Private Equity (PE) firms obtained exit routes for their investments in 29 Indian companies during the quarter ended June 2013, up 38 percent over the 21 exits in the same period a year ago, says data from Venture Intelligence, a research service focused on private company financials, transactions and valuations in India.
The exit volumes were also 21 percent higher than that in the in the immediate previous quarter which had witnessed 24 exits. Of the divestitures during the latest quarter, 21 represented complete exits; the remainder partial ones. Sale of shares in already listed companies, via public markets, accounted for nine exits during April-June 2013 compared to four in the same period in 2012; strategic acquisitions for seven, versus six in Q2 2012; secondary sales or purchases of shares held by one PE firm by another for six versus seven in Q2 2012, and buybacks for six compared to four in Q2 2012).
Internet and mobile-based local search firm JustDial accounted for the sole PE-backed Initial Public Offering (IPO) during the latest quarter, providing a healthy exit for its investors SAIF, Tiger Global, Sequoia Capital India and SAP Ventures whose sale of shares comprised over 80 percent of the Rs.927.37 crore ($167.11 million) issue.
The shares that gave JustDial a market capitalization of $667 million at an IPO price of Rs.530 were trading 20 percent higher at the end of this quarter. At the IPO price, SAIF was sitting on an over 10x return on its investment; Tiger Global, 7.3x; Sequoia Capital India, over 2x and SAP Ventures, 1.3x.
The JustDial IPO marks the second successful Indian Internet play brought to the public markets by SAIF, following the Nasdaq IPO of MakeMyTrip in August 2010.
PE investors successfully timed the run up in the markets between mid-April and end-May to exit few of their investments in listed companies. The largest public market sale fetching a complete exit was the sale of Rs.1,652 crore worth shares in truck finance firm Shriram Transport Finance (STF) by TPG.

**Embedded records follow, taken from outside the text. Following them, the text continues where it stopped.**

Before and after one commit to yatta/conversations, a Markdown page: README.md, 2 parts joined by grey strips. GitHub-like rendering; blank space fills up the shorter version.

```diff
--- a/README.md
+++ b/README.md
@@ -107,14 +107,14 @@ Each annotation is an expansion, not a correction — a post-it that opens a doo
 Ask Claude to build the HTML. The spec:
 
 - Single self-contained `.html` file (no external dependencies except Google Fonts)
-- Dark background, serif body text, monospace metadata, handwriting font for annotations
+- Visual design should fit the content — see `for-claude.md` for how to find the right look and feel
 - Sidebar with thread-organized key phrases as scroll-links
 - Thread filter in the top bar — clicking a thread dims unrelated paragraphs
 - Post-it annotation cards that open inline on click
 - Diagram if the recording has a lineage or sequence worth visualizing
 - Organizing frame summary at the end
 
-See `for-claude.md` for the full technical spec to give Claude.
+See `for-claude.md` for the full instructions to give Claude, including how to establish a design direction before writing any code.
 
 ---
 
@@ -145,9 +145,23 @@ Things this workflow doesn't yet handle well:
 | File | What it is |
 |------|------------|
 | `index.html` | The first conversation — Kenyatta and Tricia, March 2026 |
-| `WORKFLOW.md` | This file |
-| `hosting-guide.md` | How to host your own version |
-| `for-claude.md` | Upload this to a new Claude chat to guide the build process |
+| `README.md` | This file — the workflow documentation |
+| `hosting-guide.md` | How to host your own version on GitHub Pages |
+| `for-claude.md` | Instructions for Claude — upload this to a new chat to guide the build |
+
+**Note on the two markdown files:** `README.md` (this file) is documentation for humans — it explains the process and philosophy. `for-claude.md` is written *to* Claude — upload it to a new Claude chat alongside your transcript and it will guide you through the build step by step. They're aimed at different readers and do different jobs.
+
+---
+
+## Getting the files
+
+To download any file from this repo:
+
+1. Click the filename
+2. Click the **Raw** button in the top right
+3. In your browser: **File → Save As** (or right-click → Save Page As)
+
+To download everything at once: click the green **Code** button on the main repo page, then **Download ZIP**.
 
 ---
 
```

Post this sale of its final 10 percent holding, TPG realized an over 6 times on its Rs.547 crore investment in STF starting February 2006. Another significant complete exit via the public markets during the quarter was that by Warburg Pincus from Havells India with an about 2.5x return on the Rs.484-crore investment it made in the electrical equipment and domestic appliances maker beginning in October 2007.
Among notable partial exits through this route, Apax Partners sold Rs.128 crore worth of shares in Apollo Hospitals during the the quarter, while ICICI Venture and Norwest began selling their holdings in NBFC firm Shriram City Union Finance.

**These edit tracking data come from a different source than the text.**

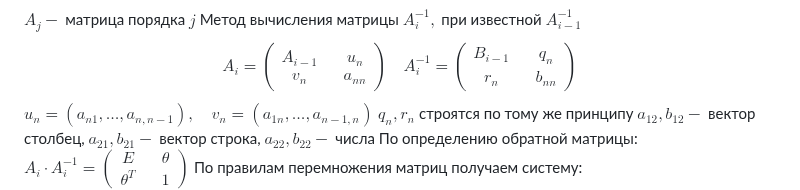
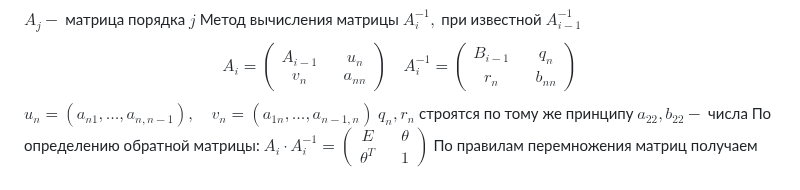
Before and after one commit to Jrol123/obsidian-dvfu, a Markdown page: Вычислительная математика/Коллоки/Коллоквиум 0.md, the part around the change. Rendered like a GitHub page.

Commit message:
vault backup: 2024-10-29 20:55:13

```diff
--- a/Вычислительная математика/Коллоки/Коллоквиум 0.md
+++ b/Вычислительная математика/Коллоки/Коллоквиум 0.md
@@ -272,7 +272,7 @@ A_i^{-1} = \begin{pmatrix}
 \end{pmatrix}$$
 $u_{n} = \left( a_{n1}, \ldots, a_{n, n - 1} \right), \quad v_{n} = \left( a_{1n}, \ldots, a_{n - 1, n} \right)$
 $q_{n}, r_{n}$ строятся по тому же принципу
-$a_{12}, b_{12}-$ вектор столбец, $a_{21}, b_{21}-$ вектор строка, $a_{22}, b_{22}-$ числа
+$a_{22}, b_{22}-$ числа
 По определению обратной матрицы:
 	$A_{i}\cdot A_{i}^{-1}=\begin{pmatrix} {E} && {\theta}\\ {\theta^T} && {1} \end{pmatrix}$
 По правилам перемножения матриц получаем систему:
```
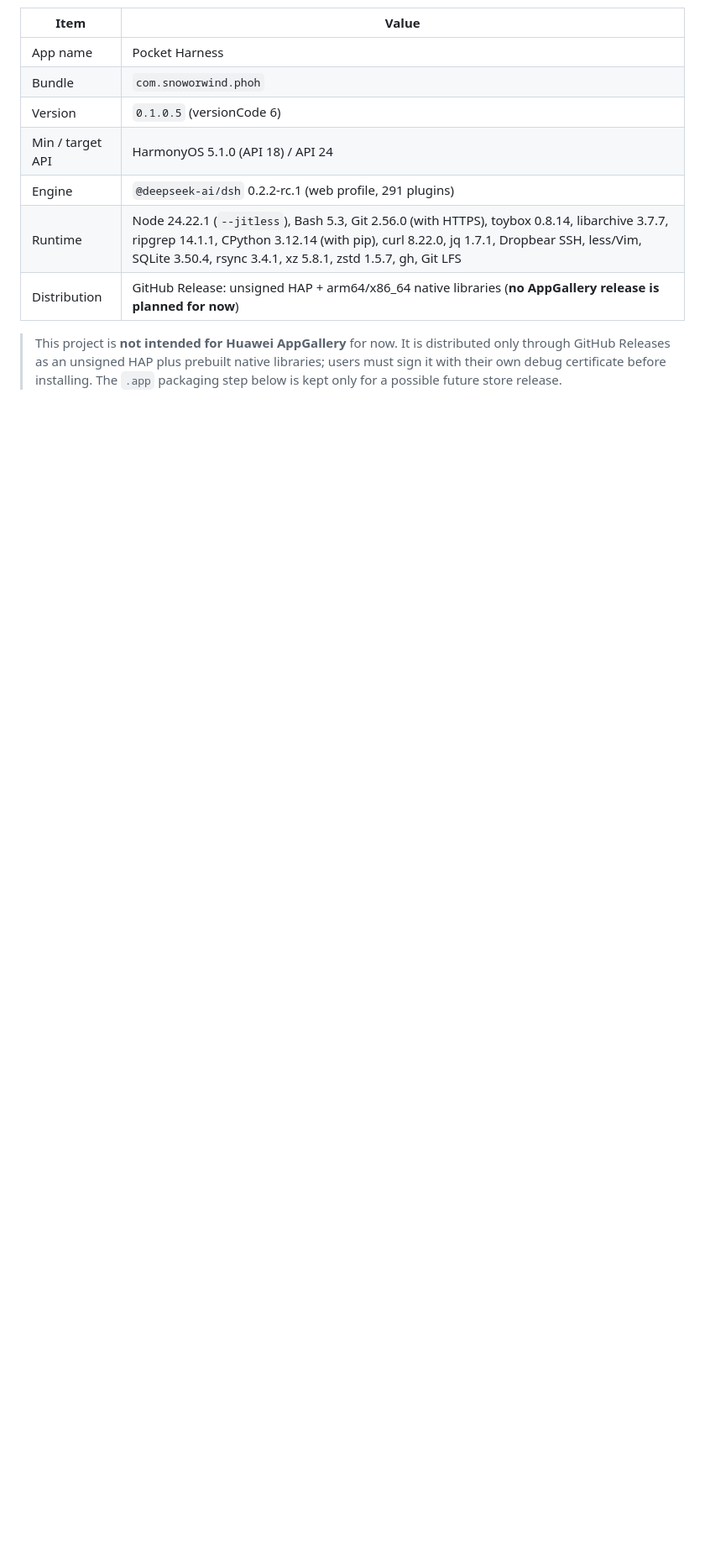
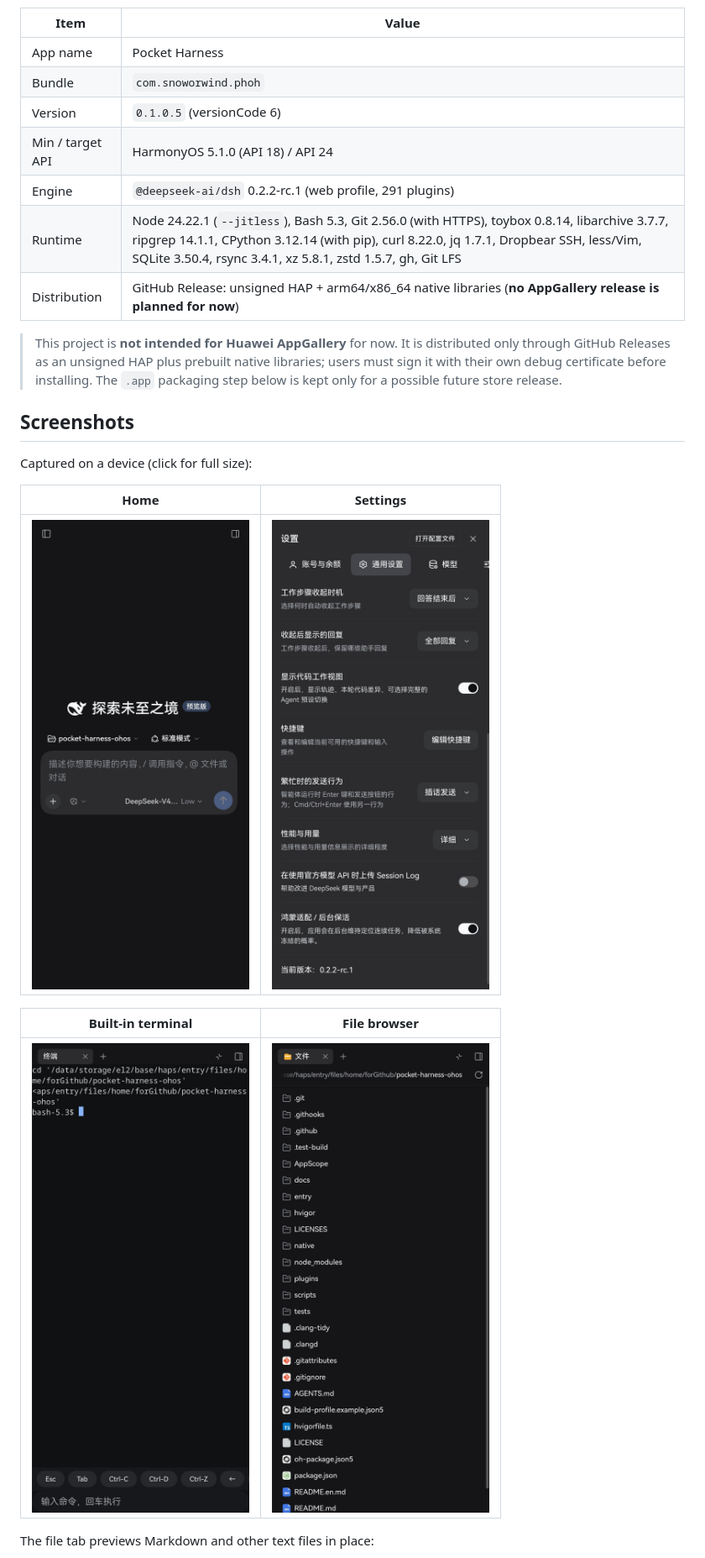
Before and after one commit to snoworwind/pocket-harness-ohos, a Markdown page: README.en.md, the part around one of its changes. Shown at 84% size. Drawn GitHub-style; pictures changed too: docs/images/files.jpg (added), docs/images/home.jpg (added), docs/images/settings.jpg (added); blank space fills up the shorter version.

Commit message:
docs(readme): 加入真机截图与文件预览
README 新增「截图」章节：主界面、通用设置、内置终端、文件浏览与 Markdown 文件预览，图片存于 docs/images/（原始分辨率，点击可看原图）；中英文 README 同步。

```diff
--- a/README.en.md
+++ b/README.en.md
@@ -20,3 +20,18 @@ This project packages the **official DeepSeek Harness** as a HarmonyOS app. The
 > GitHub Releases as an unsigned HAP plus prebuilt native libraries; users must sign it with their
 > own debug certificate before installing. The `.app` packaging step below is kept only for a
 > possible future store release.
+
+## Screenshots
+
+Captured on a device (click for full size):
+
+| Home | Settings |
+| :---: | :---: |
+| <a href="docs/images/home.jpg"><img src="docs/images/home.jpg" width="320" alt="Home: workspace, mode switcher and prompt box"></a> | <a href="docs/images/settings.jpg"><img src="docs/images/settings.jpg" width="320" alt="Settings: general"></a> |
+
+| Built-in terminal | File browser |
+| :---: | :---: |
+| <a href="docs/images/terminal.jpg"><img src="docs/images/terminal.jpg" width="320" alt="Built-in terminal in the right sidebar"></a> | <a href="docs/images/files.jpg"><img src="docs/images/files.jpg" width="320" alt="File browser in the right sidebar"></a> |
+
+The file tab previews Markdown and other text files in place:
+
```
Also changed, not shown: other parts of README.en.md (+4 -0 lines), README.md (+19 -0 lines), docs/images/files-preview.jpg (added).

Secondary Sale transactions during Q2’13 witnessed global funds - both old and new - making significant sized investments to buyout their peers. While Warburg Pincus was a seller (to KKR) in the $460 million buyout of the off-highway tires focused Alliance Tire Group, the same firm was a buyer of the 30% held by Actis in auto components firm Avtec. The $270 million buyout of the existing PE investors (SAIF, Goldman Sachs and Sierra Ventures) in IT Services firm CSS Group marked the first direct investment in an Indian company by Partners Group.
The strategic sale of online bus ticketing service redBus to South Africa-headquartered media group Naspers for a reported $100 million capped a good quarter for Venture Capital exits. Starting in Jul-2007, reBus had raised about $9.3 million from venture capitalists funds including Seedfund, Inventus Capital and Helion Ventures. Six out of the seven strategic sales were of VC-backed IT companies including that of online marketing services firm WebChutney, a sale by Capital18 to ad agency Japanese ad agency Dentsu, and the acquisition of another of Nexus Ventures’ US-based portfolio company, mobile productivity apps firm Astrid by Yahoo. The sole non-IT exit via strategic acquisition was Turkey’s Trakya Cam Sanayii acquisition of IFC's stake in glass maker HNG Float Glass for $12 million.
Private equity in the real estate segment witnessed five buybacks of investor stakes by developers or their promoters.
IL&FS Investment Managers (IIML) sold its stake in Bhartiya City, a 125 acre integrated township project in Bengaluru for Rs.325 crores. IIML had invested Rs 1500 million for a 26 percent stake in 2007 by way of compulsorily convertible preference shares.
Listed developer Godrej Properties bought back the stake held by HDFC PMS in two of its projects: in Chennai and Chandigarh. HDFC had held a 49.9 percent in the Chennai residential project named Godrej Palm Grove. HDFC PMS had invested Rs.55 crore in the project starting in March 2010. HDFC PMS had held 49 percent in the Chandigarh commercial project, Godrej Eternia. In March 2010, HDFC PMS had invested Rs.45 crores in this project.
Listed real estate firm Parsvnath Developers disclosed that it has repatriated Rs 34.56 crore to PE investor Sun Apollo from the Exotica Gurgaon residential project.
ICICI Prudential PMS exited its investment in Shriram Properties' Shriram Sahaana and Suhana residential projects in Bengaluru with an average return of about 24.5 percent across two of its funds.